A year later, Solomon is told he can no longer stay with the monks and must seek his redemption elsewhere. On his journey, he crosses paths with a pilgrim named William Crowthorn (Pete Postlethwaite) and his family. After a vicious mugging, the Crowthorns take Solomon in and, with the help of William’s daughter, Meredith (Rachel Hurd-Wood), he is able to recuperate. Soon, though, his newfound family is torn apart by a pack of raiders who are doing the bidding for Malachi (Jason Flemyng), a sorcerer who is also the Devil’s servant. When Meredith is captured and the Crowthorns are all slaughtered, Solomon vows to rescue her from the clutches of evil, despite the army of the possessed that is taking over the land.
Writer/director Michael J. Bassett is clearly passionate about his film.

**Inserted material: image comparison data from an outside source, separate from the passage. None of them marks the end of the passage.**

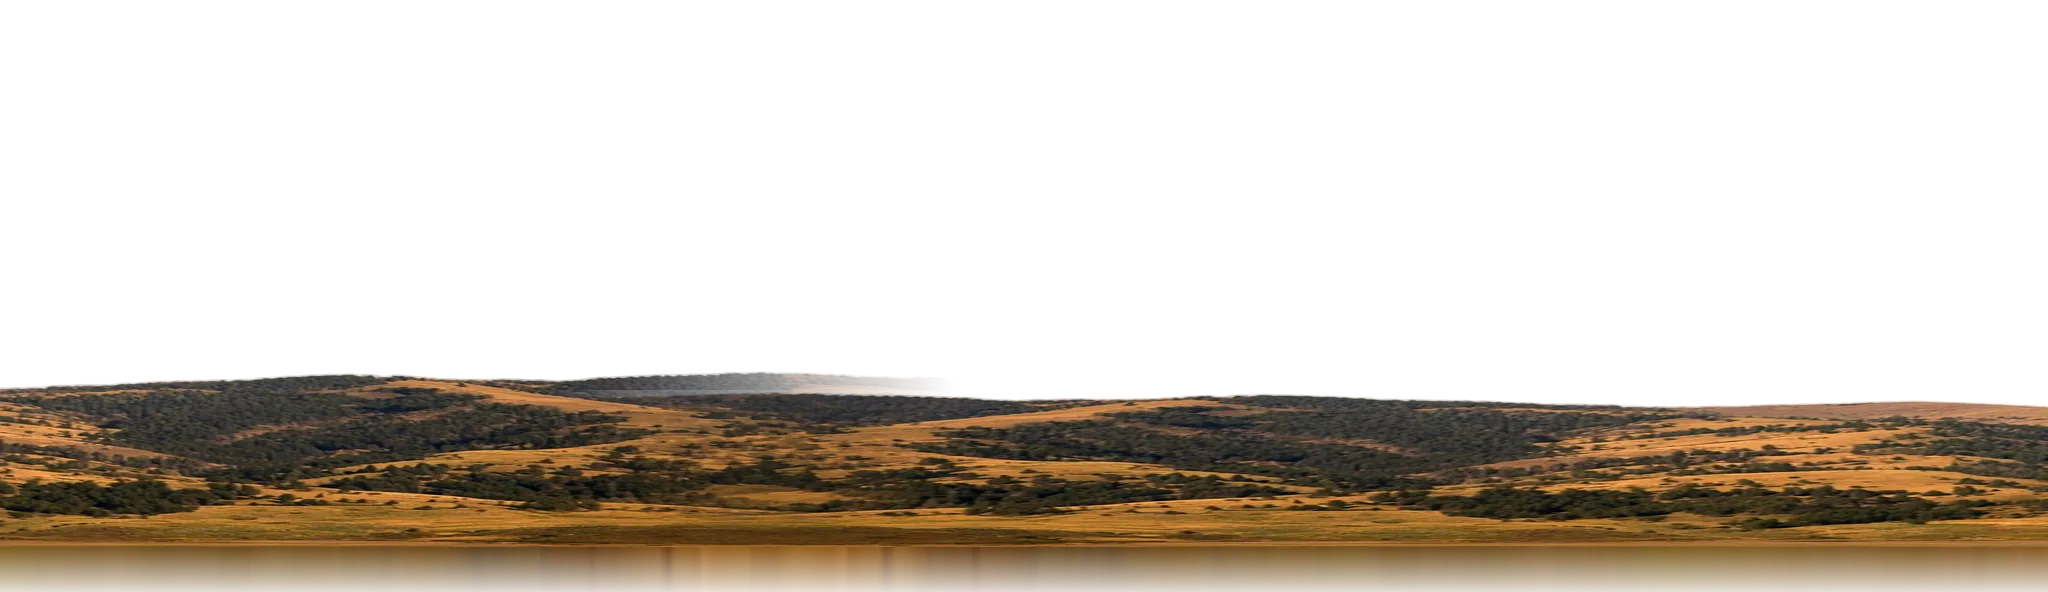
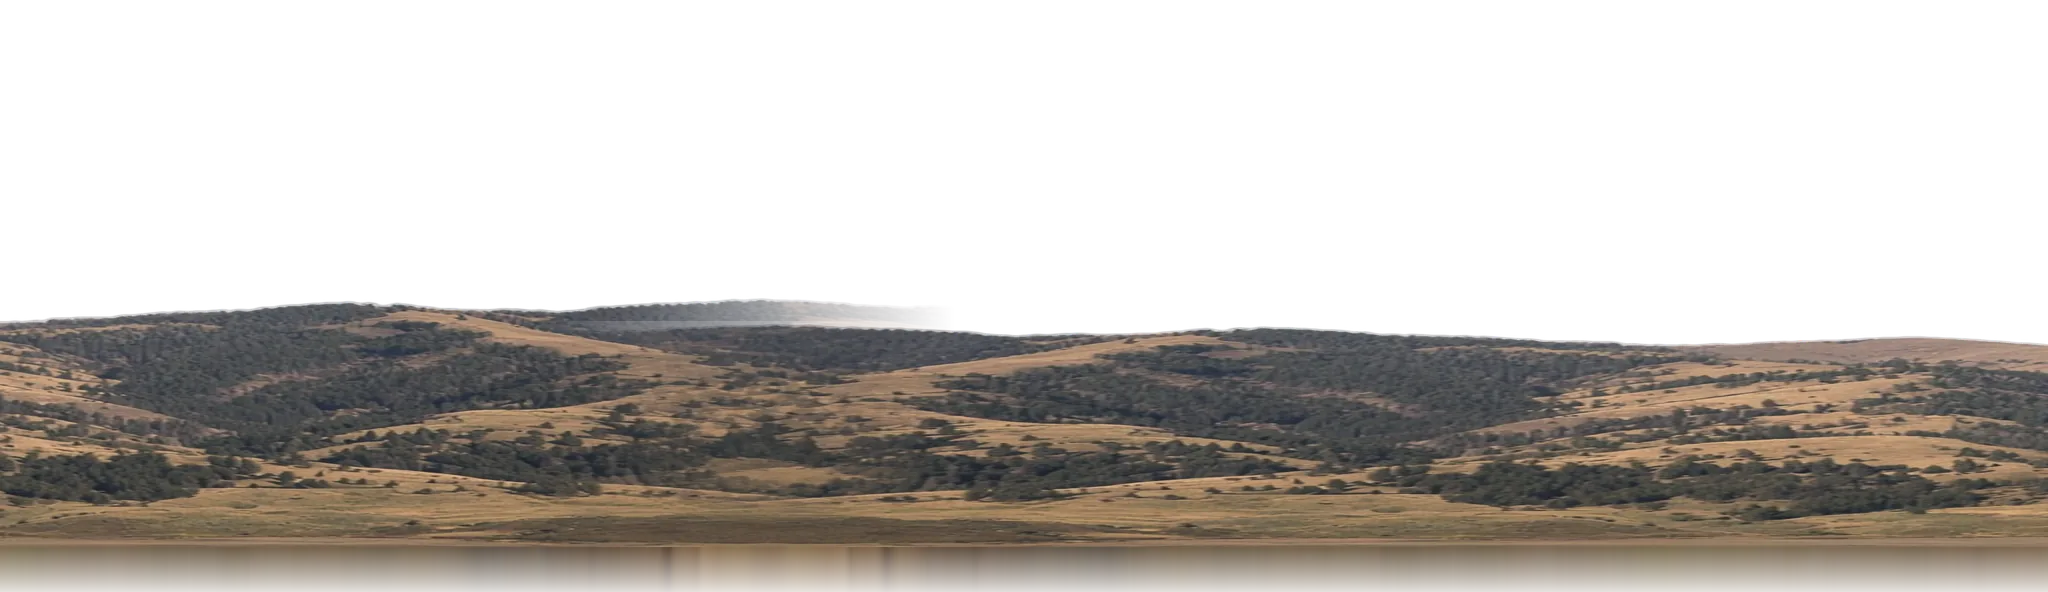
Sapphires: taller (240/215 m) and cooler/bluer with distance

diff --git a/tools/aitex.py b/tools/aitex.py
@@ -107,6 +107,8 @@ def ring():
     def seg(name, b0, b1, peak_m, flip=False, thr=0.018):
         a = np.asarray(Image.open(f'{SRC}/{name}.jpg').convert('RGB')).astype(np.float32) / 255
         al, tops = sky_alpha(a, thr); top = int(np.percentile(tops, 2)); a = grade(a)
+        if name == 'mtn_east':  # Sapphires: further away -> cooler, bluer, less brown
+            l = (a @ np.array([0.299, 0.587, 0.114], np.float32))[..., None]; a = l + (a - l) * 0.7; a = np.clip(a * 0.8 + np.array([0.60, 0.66, 0.78], np.float32) * 0.2, 0, 1)
         rgba = np.concatenate([a, al[..., None]], -1)[max(0, top - 6):]
         if flip: rgba = rgba[:, ::-1]
         hpx = int(peak_m / 0.946); wpx = int((b1 - b0) / 360 * WT)
@@ -123,8 +125,8 @@ def ring():
     seg('mtn_west_b', 222, 276, 380)
     seg('mtn_west_a', 264, 322, 360)
     seg('mountain_backdrop', 308, 364, 280, flip=True)
-    seg('mtn_east', 350, 448, 170, thr=0.012)          # 350°..88° (wraps)
-    seg('mtn_east', 76, 192, 150, flip=True, thr=0.012)
+    seg('mtn_east', 350, 448, 240, thr=0.012)          # 350°..88° (wraps)
+    seg('mtn_east', 76, 192, 215, flip=True, thr=0.012)
     out = np.empty_like(acc); out[..., :3] = acc[..., :3] / np.maximum(acc[..., 3:], 1e-4); out[..., 3:] = acc[..., 3:] / np.maximum(wsum, 1.0)  # premultiplied blend; partial cover fades
     for k in range(6):
         sl = out[:, k * WT // 6:(k + 1) * WT // 6]; im = Image.fromarray(np.clip(sl * 255 + 0.5, 0, 255).astype(np.uint8), 'RGBA')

Despite a budget that is likely a quarter of most Hollywood blockbusters, Solomon Kane manages to tell an engaging story with a very layered mythology while also being visually impressive. When you watch The Avengers, there is no question Joss Whedon is having a blast making the movie he has wanted to make since he was a child. The same enthusiasm comes across in Bassett’s film, though his financial constraints mean the visual effects are greatly inferior and severely limited.
Bassett overcomes these limitations by opting for as many practical effects as possible, a decision that actually enhances the film’s impact on the viewing experience. No amount of makeup or prosthetics can make a 50-foot tall creature of the Devil convincing, so CGI (however poor) is necessary. But everything else in Solomon Kane, from Malachi’s incredibly detailed visage to the raiders’ soulless appearances, is handled with old-school approaches that have worked for filmmakers for nearly 100 years.
In addition to the wonderful production design, Bassett and cinematographer Dan Laustsen beautifully capture the world of the film with sweeping shots and creative movement. In a film that is heavy with action, mostly well-choreographed sword fights, it is necessary to show as much of the character interaction as possible. Bassett eschews the quick-cutting, frenetic style that is so popular with directors and editors these days, and instead chooses to sufficiently distance the camera from the fights so as to include as much fore- and background action as possible. Bassett also steps out of the typically bland box of action movies directors and actually puts thought and meaning behind his use of cinematography, never showing off but never being complacent.
Solomon Kane is a perfect example of how technological innovation in cinema benefits not just the filmmaker, but the audience, as well. Without VOD, viewers probably would not be able to watch a unique and highly stylized film like Solomon Kane, which would be a shame, because Bassett’s love for his work comes clearly comes across, and that is something rarely seen in mainstream movies. | Matthew Newlin